## TASK DIRECTIONS
How many lines in the entries below include the string "desenvolvedores"? Answer with the number only.

## DATASET EXTRACT
==============================

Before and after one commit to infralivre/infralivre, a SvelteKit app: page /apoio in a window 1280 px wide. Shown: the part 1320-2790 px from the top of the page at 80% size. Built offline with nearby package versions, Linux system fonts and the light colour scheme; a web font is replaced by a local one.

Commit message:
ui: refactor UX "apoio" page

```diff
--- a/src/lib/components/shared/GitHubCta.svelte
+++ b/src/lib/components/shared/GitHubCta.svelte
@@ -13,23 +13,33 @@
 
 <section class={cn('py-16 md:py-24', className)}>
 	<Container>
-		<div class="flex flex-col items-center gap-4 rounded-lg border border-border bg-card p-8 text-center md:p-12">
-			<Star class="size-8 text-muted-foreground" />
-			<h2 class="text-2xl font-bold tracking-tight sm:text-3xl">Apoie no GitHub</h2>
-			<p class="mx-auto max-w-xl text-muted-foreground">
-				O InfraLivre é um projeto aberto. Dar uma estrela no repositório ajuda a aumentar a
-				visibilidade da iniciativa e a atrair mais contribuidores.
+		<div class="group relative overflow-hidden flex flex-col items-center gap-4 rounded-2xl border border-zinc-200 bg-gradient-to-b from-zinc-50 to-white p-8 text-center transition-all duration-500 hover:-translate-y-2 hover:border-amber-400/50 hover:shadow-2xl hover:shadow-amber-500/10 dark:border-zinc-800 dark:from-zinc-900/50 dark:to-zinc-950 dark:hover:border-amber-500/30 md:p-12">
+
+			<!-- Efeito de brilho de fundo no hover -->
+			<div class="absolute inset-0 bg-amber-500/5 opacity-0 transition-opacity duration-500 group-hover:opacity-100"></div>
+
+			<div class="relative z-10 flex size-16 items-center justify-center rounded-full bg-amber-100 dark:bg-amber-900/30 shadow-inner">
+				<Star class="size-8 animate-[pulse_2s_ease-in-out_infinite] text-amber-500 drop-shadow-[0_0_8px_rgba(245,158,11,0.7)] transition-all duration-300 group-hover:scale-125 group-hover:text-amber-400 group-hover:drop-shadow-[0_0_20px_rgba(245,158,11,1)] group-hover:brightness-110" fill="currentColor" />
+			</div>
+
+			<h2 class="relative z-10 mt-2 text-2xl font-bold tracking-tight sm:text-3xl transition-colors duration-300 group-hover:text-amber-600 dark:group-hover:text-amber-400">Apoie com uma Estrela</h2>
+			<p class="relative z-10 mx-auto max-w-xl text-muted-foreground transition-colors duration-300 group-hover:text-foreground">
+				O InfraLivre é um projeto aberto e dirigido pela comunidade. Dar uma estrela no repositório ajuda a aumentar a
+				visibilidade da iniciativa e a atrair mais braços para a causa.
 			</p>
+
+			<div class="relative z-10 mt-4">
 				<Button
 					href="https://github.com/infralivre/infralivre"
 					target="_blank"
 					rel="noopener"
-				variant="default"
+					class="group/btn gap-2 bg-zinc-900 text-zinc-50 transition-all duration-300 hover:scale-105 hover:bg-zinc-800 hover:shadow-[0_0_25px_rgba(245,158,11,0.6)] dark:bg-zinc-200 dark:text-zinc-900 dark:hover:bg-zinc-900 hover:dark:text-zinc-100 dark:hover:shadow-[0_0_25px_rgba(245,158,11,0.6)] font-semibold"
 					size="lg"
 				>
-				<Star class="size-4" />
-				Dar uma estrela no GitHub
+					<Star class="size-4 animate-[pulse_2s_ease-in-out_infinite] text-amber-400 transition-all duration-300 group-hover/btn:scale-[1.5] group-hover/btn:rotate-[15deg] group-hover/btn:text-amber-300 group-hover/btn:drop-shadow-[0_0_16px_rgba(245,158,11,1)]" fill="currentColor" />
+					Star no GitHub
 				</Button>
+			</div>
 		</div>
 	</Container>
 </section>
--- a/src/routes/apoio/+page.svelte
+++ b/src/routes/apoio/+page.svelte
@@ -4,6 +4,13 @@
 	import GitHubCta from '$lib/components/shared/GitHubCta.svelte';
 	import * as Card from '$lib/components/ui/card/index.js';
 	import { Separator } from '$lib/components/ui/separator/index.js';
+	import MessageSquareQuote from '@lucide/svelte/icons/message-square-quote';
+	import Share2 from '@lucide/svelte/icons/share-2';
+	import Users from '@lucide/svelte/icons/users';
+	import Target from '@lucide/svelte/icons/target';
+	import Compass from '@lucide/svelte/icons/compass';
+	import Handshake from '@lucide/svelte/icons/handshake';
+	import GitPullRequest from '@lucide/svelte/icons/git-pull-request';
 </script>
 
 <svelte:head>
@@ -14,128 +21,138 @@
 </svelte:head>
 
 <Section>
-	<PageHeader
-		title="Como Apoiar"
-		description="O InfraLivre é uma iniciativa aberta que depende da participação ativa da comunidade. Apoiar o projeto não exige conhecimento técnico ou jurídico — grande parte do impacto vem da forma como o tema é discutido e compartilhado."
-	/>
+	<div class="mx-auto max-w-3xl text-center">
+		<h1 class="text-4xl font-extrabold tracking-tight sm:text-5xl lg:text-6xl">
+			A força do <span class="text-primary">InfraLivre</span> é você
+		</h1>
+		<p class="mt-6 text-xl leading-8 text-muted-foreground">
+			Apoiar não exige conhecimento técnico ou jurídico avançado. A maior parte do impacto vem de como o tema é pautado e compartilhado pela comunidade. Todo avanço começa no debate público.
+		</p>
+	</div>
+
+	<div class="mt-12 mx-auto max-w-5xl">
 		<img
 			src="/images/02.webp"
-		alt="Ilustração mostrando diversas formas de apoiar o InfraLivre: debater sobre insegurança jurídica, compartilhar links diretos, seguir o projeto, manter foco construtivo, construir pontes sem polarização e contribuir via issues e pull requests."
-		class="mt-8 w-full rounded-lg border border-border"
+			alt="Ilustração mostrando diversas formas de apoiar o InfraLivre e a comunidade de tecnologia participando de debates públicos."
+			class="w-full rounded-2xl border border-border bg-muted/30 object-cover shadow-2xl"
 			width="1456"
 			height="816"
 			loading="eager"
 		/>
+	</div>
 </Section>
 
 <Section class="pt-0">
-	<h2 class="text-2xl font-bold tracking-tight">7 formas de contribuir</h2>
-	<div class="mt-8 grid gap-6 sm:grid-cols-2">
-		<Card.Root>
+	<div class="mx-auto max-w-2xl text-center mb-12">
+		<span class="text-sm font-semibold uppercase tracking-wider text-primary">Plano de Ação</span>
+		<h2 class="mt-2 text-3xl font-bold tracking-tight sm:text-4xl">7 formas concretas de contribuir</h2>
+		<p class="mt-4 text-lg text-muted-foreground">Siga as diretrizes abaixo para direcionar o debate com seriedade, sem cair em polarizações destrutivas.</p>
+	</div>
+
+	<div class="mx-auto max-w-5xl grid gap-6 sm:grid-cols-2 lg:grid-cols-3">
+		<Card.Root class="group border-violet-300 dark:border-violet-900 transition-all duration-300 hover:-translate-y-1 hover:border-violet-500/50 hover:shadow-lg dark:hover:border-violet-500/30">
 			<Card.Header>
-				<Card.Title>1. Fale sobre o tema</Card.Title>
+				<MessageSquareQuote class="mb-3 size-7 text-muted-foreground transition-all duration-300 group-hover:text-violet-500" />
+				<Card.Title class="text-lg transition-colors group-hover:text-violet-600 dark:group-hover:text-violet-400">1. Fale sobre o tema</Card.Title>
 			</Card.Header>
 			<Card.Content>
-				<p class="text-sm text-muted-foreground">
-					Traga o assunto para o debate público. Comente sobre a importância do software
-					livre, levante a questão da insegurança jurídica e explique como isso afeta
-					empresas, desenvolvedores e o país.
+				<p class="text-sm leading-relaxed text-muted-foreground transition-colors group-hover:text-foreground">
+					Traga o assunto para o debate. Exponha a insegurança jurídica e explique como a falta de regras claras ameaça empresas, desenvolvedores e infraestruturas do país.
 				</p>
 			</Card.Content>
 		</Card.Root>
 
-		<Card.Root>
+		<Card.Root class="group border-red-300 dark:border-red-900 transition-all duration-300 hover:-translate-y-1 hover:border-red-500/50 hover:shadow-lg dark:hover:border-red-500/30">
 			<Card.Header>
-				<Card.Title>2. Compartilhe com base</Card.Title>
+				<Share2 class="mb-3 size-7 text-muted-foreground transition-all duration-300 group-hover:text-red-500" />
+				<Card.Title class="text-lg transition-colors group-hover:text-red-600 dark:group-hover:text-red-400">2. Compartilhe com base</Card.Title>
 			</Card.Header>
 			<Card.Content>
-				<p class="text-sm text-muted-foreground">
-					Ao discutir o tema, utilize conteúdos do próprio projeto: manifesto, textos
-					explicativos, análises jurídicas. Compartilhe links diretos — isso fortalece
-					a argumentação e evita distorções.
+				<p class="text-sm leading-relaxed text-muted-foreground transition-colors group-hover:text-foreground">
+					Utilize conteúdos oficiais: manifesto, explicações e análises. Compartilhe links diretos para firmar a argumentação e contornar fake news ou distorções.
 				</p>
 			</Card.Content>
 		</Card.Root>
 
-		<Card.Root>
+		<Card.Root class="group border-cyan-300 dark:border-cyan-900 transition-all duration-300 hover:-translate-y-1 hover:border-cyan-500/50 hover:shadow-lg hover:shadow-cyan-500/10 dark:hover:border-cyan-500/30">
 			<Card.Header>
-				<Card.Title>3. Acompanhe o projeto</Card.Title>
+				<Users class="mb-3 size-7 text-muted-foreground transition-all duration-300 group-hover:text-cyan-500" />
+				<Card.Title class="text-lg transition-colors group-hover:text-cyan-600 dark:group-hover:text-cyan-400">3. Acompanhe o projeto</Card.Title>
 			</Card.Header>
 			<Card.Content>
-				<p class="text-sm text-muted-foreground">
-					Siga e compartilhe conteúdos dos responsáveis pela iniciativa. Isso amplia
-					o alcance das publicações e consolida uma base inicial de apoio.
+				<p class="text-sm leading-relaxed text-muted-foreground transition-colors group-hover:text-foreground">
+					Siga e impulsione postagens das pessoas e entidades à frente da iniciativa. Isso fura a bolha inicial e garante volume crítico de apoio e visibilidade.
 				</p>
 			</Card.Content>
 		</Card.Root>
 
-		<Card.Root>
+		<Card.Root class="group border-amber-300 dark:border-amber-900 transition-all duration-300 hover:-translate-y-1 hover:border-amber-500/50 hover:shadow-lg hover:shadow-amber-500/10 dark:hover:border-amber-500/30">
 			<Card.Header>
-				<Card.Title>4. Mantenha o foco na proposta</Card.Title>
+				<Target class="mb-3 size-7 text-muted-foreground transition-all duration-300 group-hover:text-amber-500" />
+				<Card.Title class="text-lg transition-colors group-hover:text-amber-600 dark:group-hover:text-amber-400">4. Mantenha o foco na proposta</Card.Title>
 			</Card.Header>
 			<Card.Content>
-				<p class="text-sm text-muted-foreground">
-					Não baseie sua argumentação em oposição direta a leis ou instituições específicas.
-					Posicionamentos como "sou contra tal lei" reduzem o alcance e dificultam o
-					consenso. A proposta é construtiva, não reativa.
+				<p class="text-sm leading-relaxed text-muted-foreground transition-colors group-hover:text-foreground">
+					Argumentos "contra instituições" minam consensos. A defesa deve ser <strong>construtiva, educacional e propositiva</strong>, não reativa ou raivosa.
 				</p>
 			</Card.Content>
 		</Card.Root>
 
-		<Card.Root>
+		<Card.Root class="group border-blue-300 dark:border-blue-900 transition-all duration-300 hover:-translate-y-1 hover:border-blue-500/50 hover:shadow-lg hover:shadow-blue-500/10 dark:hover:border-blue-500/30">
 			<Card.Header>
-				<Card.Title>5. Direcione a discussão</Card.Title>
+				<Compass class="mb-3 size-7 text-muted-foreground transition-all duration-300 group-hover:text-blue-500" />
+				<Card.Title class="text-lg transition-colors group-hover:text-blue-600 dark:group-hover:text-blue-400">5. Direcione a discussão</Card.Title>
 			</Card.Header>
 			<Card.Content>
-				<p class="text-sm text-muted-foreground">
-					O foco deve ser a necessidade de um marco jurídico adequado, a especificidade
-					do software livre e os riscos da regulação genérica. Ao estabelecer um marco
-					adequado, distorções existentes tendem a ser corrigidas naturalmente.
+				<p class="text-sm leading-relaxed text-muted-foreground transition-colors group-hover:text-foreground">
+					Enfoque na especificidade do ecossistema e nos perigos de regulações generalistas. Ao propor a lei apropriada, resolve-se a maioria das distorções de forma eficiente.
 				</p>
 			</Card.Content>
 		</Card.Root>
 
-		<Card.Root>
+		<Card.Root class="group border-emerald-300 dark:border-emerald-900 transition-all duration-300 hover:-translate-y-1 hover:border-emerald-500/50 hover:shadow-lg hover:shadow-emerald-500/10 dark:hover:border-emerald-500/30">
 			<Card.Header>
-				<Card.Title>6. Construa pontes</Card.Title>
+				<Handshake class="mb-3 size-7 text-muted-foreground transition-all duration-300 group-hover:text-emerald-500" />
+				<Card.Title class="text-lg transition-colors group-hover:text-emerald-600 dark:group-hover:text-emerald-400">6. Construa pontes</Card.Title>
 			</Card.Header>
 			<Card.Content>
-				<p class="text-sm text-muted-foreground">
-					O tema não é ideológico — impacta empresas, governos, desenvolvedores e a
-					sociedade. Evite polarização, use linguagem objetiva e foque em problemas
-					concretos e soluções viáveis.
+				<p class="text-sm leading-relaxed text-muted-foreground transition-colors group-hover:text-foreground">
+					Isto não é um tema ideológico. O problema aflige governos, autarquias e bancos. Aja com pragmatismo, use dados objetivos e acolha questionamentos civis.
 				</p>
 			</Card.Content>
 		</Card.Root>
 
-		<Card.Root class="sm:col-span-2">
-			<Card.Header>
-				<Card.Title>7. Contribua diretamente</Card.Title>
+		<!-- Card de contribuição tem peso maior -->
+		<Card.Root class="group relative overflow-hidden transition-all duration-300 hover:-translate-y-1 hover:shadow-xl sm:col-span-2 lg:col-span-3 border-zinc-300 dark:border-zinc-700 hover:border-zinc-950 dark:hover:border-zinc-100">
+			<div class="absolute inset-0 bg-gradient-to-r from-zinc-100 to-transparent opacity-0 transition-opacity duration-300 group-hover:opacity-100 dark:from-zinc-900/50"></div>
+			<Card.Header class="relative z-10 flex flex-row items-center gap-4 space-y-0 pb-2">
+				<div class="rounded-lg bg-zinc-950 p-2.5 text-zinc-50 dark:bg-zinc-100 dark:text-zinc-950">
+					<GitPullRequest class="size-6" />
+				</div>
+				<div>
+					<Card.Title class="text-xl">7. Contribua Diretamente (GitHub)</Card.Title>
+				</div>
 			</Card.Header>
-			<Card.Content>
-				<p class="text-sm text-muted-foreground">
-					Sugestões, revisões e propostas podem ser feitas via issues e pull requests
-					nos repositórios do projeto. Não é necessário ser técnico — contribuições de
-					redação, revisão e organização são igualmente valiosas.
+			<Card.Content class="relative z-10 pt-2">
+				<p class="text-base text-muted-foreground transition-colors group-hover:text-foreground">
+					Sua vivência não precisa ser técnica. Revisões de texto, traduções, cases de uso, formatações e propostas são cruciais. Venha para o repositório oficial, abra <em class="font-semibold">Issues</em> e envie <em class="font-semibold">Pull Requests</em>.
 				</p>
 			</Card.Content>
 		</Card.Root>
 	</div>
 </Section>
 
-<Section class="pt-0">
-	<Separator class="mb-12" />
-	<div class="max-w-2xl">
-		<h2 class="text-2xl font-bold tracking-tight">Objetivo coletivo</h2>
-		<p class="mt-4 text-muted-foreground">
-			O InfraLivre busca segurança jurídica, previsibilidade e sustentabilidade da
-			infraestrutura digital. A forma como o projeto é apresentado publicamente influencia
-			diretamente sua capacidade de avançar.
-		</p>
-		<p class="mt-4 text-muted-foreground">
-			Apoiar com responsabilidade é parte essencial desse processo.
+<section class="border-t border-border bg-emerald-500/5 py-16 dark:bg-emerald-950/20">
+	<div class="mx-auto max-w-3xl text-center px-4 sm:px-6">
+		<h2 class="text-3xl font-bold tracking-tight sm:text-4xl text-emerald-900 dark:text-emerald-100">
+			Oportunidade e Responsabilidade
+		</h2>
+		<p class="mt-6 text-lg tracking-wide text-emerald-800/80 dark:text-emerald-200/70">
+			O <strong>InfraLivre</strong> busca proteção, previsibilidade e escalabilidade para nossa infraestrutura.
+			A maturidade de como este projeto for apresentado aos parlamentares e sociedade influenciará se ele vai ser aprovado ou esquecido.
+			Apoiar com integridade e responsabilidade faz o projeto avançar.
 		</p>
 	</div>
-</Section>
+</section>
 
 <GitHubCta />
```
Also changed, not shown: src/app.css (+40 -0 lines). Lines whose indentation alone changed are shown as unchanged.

==============================

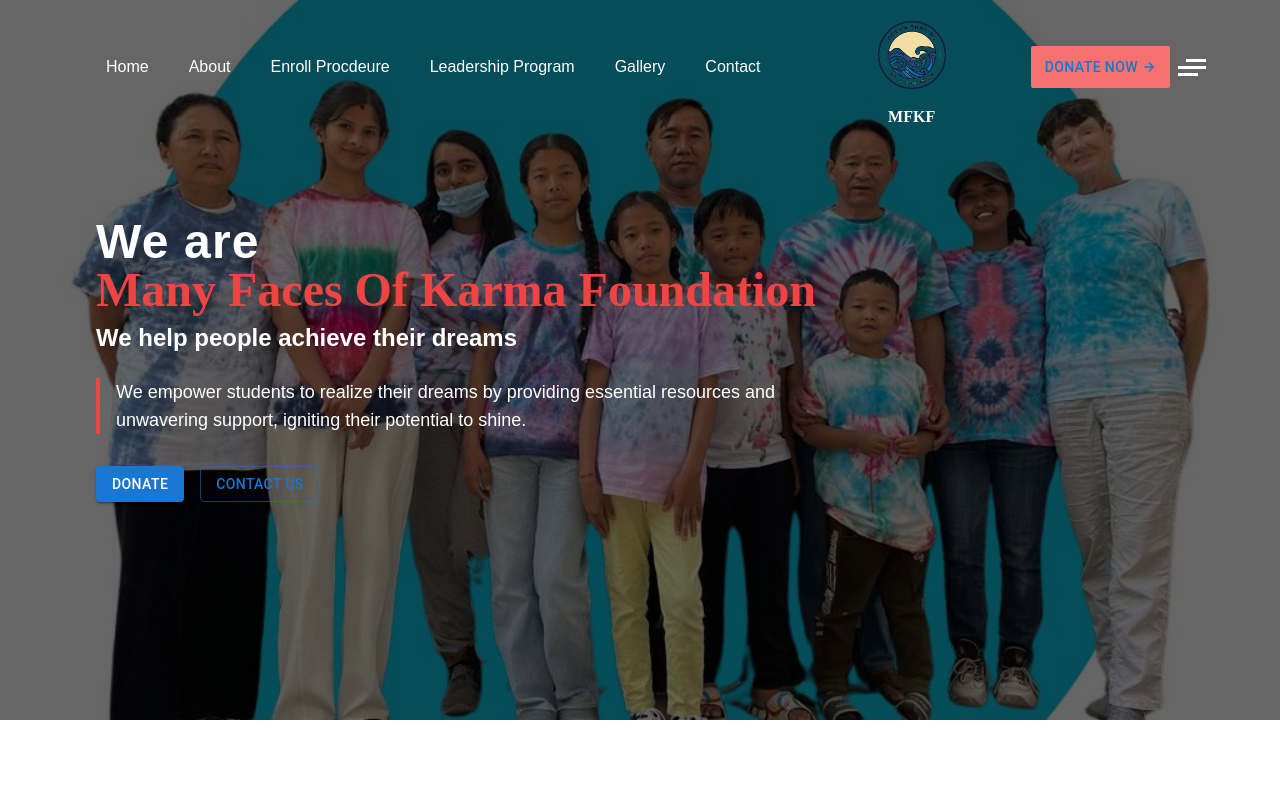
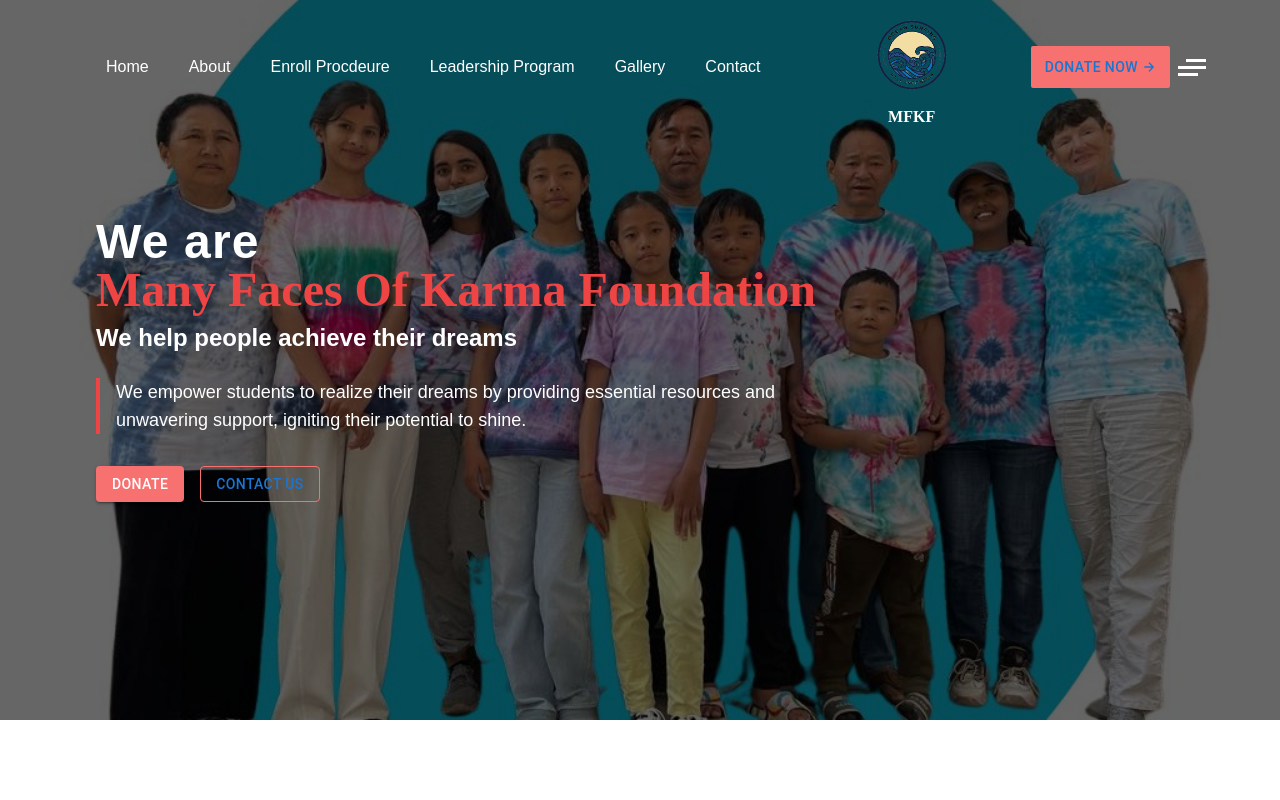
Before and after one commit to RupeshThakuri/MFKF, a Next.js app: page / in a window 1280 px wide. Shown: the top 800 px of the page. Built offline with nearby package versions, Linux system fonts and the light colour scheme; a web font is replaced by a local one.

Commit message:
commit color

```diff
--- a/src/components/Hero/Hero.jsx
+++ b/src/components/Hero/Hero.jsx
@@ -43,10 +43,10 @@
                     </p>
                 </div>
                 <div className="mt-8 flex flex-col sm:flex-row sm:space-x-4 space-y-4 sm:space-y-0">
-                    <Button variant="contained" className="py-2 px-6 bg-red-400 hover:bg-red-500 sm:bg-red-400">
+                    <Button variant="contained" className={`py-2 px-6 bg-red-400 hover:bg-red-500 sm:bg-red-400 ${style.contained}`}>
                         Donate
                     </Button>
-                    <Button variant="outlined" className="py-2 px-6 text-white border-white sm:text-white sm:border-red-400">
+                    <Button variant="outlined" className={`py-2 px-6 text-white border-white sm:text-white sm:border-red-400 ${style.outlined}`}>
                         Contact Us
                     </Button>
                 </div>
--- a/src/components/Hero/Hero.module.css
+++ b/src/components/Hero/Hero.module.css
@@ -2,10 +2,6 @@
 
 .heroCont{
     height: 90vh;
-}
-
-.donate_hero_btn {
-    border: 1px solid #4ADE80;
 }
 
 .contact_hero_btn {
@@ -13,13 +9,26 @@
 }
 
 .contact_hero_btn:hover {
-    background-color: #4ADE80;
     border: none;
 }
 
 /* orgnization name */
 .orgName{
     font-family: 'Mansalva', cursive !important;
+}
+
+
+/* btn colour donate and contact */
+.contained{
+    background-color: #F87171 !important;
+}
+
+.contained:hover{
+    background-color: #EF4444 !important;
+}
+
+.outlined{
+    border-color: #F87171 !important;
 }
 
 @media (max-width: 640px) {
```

==============================

## ANSWER TO THIS EXERCISE
3